What you need to do. Below are some records; return each one exactly.

Records shown.
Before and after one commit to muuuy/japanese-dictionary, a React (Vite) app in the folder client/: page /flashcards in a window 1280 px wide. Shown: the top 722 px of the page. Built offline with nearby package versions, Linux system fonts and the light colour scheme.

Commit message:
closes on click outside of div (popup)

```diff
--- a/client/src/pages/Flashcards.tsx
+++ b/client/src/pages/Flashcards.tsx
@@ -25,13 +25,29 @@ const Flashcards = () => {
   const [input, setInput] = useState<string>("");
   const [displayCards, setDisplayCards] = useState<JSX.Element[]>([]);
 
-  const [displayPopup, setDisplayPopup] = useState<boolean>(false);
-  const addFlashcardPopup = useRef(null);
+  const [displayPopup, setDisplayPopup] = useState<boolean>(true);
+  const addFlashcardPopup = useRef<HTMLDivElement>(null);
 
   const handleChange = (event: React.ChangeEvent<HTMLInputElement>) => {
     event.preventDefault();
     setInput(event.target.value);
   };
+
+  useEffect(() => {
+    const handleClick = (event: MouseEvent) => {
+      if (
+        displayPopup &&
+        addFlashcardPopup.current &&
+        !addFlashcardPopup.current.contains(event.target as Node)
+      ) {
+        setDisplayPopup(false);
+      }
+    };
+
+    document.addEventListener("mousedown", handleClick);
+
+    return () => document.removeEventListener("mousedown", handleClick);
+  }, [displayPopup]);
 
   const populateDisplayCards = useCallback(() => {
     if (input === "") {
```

Solved exercise.
Before and after one commit to muuuy/japanese-dictionary, a React (Vite) app in the folder client/: page /flashcards in a window 1280 px wide. Shown: the top 722 px of the page. Built offline with nearby package versions, Linux system fonts and the light colour scheme.

Commit message:
closes on click outside of div (popup)

```diff
--- a/client/src/pages/Flashcards.tsx
+++ b/client/src/pages/Flashcards.tsx
@@ -25,13 +25,29 @@ const Flashcards = () => {
   const [input, setInput] = useState<string>("");
   const [displayCards, setDisplayCards] = useState<JSX.Element[]>([]);
 
-  const [displayPopup, setDisplayPopup] = useState<boolean>(false);
-  const addFlashcardPopup = useRef(null);
+  const [displayPopup, setDisplayPopup] = useState<boolean>(true);
+  const addFlashcardPopup = useRef<HTMLDivElement>(null);
 
   const handleChange = (event: React.ChangeEvent<HTMLInputElement>) => {
     event.preventDefault();
     setInput(event.target.value);
   };
+
+  useEffect(() => {
+    const handleClick = (event: MouseEvent) => {
+      if (
+        displayPopup &&
+        addFlashcardPopup.current &&
+        !addFlashcardPopup.current.contains(event.target as Node)
+      ) {
+        setDisplayPopup(false);
+      }
+    };
+
+    document.addEventListener("mousedown", handleClick);
+
+    return () => document.removeEventListener("mousedown", handleClick);
+  }, [displayPopup]);
 
   const populateDisplayCards = useCallback(() => {
     if (input === "") {
```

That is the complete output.